How AI Can Collect Clues to Prevent Future School Shootings – Digital Trends
We can all agree that preventing an act of violence from striking our schools is vital. The goal of Firestorm is to mitigate crises, and we do this by being there before the weapon ever comes to the scene.
School shooters leave clues, and using artificial intelligence (AI) as a tool can help identify early warning signs before an act of violence is committed.
How AI Can Collect Clues to Prevent Future School Shootings
In the light of recent deadly school shootings in the United States, educators, parents, and security experts are looking to technology to help solve the problem. At the forefront is the use of artificial intelligence.
“Our goal is to make sure a kid never wants to bring a gun to school,” Suzy Loughlin, co-founder and chief council of Firestorm, a crisis management firm, said. Toward that end, in partnership with the University of Alabama School of Continuing Education, the company has developed a prevention program that looks for early warning signs in kids who may be at risk of committing future violent acts.
Dubbed BERTHA, for Behavioral Risk Threat Assessment Program, the idea grew out of the 2007 mass shooting at Virginia Tech when 32 people were murdered — one of the deadliest in U.S. history. The February shooting at the Marjory Stoneman Douglas High School in Parkland, Florida that killed 17 people brought more attention to the issue, underscored again in May, by the Santa Fe High School shooting in Texas where 10 students and teachers were killed.
The risk assessment program is conceived of as a safety net to catch children who may need help and intervention before they become suicidal or violent. As demonstrated after each previous incident, administrators, parents, and students wonder why early warning signs — like cyberbullying, allusions to guns, and references to the Columbine High School shooting in Colorado, in 1999 — weren’t noticed earlier.
USING AI TO SEARCH FOR CLUES
The challenge has been the difficulty of sifting through the mountains of data generated in forums and social media accounts to find the few needles that might alert a school counselor or psychologist that a child is in trouble. So, to filter out such clues online, administrators are enlisting artificial intelligence tools.
“Our goal is to make sure a kid never wants to bring a gun to school.”
“We’re the AI component,” explained Mina Lux, the founder and CEO of New York-based Meelo Logic. Her company is working on the BERTHA program with Firestorm to perform the initial heavy lifting of sorting through what has become known as big data. “Our focus is knowledge automation to understand the context.”
Meelo’s software can trace comments and postings back to their original source. The company refers to the process as causal reasoning, but it’s more analogous to finding patient zero, the original individual about whom someone else may have expressed concern.

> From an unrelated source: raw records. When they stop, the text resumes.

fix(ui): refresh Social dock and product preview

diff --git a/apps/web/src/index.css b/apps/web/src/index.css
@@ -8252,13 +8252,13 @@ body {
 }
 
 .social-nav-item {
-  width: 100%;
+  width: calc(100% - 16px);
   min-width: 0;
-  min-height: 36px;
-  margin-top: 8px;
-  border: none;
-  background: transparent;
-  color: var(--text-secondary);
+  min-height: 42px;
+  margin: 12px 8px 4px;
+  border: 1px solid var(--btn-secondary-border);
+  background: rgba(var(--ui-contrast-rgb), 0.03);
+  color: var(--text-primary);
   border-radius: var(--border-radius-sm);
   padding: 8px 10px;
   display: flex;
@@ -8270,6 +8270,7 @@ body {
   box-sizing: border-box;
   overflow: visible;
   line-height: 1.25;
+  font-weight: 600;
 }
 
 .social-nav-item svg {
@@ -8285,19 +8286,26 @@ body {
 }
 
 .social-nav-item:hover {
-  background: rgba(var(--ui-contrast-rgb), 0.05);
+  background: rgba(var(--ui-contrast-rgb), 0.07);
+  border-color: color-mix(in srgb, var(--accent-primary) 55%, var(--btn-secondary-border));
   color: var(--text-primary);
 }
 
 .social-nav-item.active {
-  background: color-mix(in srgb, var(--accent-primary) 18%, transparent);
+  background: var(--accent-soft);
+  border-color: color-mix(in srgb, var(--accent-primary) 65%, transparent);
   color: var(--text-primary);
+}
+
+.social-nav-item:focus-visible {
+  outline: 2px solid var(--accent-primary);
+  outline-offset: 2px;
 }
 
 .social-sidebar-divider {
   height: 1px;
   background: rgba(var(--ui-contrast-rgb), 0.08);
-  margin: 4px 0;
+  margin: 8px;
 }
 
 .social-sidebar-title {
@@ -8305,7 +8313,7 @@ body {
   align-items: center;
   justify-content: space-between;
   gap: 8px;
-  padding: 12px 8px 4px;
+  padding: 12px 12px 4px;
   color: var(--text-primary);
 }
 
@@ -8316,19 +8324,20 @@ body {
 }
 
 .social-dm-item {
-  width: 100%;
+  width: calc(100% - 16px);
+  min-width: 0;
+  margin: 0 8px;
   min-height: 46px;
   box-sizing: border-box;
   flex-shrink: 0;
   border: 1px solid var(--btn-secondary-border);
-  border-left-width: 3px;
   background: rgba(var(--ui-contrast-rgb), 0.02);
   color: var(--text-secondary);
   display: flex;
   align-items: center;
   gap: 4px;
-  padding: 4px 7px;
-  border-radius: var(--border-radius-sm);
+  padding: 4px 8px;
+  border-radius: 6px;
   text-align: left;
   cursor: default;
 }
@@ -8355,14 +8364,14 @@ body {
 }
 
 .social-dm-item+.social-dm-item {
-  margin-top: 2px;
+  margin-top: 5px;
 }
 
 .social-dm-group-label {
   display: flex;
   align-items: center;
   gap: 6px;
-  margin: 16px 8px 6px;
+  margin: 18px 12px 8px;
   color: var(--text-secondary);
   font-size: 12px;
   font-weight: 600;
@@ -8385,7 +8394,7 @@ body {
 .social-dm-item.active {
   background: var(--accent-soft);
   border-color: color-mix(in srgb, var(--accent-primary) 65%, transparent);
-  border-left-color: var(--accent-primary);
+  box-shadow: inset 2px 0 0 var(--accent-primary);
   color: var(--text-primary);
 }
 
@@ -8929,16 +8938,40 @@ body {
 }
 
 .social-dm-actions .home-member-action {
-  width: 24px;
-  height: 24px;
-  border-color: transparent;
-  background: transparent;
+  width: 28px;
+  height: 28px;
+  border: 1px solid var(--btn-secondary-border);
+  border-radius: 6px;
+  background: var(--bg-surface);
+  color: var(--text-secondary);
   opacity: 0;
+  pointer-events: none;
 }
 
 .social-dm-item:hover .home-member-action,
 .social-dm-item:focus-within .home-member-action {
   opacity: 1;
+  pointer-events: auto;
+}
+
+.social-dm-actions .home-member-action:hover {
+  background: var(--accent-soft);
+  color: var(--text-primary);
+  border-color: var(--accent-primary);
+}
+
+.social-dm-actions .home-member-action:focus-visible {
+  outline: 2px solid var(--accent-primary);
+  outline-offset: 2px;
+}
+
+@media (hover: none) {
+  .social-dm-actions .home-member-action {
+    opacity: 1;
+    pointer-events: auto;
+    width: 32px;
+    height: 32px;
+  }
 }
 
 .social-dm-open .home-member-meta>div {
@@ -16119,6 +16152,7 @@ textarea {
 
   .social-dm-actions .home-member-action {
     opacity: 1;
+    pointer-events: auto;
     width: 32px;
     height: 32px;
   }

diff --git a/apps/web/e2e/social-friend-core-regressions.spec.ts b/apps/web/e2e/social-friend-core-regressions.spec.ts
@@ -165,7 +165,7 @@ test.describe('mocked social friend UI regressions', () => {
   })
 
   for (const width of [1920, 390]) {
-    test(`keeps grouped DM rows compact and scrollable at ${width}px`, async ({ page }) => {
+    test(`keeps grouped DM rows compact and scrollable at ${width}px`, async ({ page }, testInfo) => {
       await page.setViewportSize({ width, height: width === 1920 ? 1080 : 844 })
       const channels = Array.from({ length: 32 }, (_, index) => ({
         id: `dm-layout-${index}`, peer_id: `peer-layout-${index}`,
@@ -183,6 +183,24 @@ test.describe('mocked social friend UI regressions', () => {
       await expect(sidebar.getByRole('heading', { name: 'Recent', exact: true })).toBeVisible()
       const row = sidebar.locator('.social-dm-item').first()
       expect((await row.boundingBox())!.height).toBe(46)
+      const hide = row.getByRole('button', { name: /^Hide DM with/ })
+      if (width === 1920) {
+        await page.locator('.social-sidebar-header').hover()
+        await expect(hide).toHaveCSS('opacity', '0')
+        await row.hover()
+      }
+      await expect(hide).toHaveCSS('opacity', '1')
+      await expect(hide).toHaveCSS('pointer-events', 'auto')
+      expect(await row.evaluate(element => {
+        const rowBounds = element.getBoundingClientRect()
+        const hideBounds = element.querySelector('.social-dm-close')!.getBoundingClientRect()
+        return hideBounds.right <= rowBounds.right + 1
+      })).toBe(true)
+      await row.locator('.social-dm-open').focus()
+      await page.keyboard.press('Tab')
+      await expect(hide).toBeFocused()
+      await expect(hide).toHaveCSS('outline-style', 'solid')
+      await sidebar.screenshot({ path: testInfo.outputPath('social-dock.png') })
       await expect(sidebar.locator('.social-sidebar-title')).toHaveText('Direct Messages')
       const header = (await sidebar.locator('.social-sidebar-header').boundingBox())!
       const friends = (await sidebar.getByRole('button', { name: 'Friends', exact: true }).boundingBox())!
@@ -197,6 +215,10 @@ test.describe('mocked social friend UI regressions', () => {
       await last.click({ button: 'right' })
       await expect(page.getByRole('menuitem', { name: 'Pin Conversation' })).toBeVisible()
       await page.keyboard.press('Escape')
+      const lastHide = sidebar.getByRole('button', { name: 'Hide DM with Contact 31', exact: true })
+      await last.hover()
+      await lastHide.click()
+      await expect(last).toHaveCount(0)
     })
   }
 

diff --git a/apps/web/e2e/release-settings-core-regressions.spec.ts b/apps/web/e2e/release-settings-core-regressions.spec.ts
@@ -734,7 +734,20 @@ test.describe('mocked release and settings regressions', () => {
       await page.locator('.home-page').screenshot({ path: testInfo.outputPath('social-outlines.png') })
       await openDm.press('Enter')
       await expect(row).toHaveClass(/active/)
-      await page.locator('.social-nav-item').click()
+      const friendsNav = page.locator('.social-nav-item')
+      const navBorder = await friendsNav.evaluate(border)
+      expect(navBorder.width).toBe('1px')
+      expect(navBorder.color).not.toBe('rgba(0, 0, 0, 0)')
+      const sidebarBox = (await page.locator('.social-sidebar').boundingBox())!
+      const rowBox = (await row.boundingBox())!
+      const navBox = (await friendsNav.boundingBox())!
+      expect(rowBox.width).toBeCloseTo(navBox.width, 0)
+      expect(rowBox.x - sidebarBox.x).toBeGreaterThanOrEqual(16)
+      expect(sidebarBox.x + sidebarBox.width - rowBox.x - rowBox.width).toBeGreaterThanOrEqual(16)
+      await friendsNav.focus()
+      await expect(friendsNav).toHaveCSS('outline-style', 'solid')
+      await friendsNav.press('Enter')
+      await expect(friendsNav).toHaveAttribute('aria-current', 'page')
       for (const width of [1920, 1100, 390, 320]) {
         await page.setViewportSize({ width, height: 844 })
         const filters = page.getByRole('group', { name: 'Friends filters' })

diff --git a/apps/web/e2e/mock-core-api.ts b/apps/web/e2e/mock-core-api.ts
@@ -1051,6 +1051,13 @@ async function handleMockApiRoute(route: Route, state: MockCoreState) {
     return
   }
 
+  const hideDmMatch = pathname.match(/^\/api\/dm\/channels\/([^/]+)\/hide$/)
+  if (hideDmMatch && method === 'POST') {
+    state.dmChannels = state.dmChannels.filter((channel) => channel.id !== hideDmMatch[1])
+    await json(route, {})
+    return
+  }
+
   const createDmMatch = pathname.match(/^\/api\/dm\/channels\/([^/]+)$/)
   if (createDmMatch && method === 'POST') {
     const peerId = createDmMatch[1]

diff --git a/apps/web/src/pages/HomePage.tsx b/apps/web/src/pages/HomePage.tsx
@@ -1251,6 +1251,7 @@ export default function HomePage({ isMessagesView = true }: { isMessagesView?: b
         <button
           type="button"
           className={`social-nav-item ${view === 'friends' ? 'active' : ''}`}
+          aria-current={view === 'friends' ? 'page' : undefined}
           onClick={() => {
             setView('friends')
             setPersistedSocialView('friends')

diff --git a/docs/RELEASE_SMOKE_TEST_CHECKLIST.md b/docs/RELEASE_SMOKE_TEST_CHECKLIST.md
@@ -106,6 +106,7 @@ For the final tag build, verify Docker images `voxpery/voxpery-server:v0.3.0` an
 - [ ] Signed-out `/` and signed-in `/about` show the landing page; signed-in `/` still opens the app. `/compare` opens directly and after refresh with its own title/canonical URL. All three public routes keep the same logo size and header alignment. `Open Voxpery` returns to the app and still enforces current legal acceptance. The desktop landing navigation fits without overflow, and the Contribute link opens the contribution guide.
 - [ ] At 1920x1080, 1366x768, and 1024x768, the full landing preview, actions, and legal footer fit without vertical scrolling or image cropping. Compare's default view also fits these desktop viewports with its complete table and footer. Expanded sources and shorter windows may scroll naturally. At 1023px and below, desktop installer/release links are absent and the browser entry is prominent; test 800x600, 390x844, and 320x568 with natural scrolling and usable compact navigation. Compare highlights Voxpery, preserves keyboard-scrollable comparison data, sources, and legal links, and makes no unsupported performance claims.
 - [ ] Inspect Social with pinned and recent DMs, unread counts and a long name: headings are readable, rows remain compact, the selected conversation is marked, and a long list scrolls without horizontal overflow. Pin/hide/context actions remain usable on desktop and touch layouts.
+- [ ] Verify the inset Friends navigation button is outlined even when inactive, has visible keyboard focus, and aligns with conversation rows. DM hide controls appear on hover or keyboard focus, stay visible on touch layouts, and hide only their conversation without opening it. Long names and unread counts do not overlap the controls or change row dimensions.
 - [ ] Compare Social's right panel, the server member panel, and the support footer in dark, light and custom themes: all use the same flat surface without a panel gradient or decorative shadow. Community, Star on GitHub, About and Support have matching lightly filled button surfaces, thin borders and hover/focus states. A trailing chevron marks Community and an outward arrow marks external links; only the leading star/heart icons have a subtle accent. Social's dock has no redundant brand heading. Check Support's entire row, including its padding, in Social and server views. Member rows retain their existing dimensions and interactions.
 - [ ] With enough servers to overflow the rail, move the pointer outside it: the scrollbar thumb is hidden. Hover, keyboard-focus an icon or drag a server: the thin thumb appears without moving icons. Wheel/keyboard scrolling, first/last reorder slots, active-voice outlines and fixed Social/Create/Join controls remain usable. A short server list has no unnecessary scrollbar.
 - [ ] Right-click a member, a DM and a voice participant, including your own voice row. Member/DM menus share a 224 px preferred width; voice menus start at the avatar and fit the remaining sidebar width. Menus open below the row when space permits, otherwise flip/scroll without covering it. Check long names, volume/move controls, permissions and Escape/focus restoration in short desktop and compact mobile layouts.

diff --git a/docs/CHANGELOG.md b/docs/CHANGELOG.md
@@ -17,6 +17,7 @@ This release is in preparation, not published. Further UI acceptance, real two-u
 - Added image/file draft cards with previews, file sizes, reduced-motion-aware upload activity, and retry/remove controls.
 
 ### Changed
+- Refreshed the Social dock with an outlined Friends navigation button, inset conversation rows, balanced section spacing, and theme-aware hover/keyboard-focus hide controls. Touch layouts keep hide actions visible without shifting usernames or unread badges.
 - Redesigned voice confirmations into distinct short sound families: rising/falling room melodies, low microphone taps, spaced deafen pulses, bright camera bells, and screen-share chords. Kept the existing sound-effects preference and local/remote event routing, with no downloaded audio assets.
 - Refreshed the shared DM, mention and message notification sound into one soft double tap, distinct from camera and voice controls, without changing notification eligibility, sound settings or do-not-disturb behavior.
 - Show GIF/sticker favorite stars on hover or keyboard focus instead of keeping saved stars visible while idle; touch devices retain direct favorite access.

“Usually, there’s an initial outburst online, and they are purposely making that public — it may be a call for help,” Hart Brown, the COO of Firestorm, explained. “And in 80 percent of the cases, at least one other person knows, so even if the first post is private, someone else is likely to make it public.”
The images below are from the May 10th, 2018 event at the National Press Club in Washington, D.C. Firestorm experts, partners, and the Albert Family from Parkland, Florida discussed ways we can prevent incidents of violence in our Nation’s schools.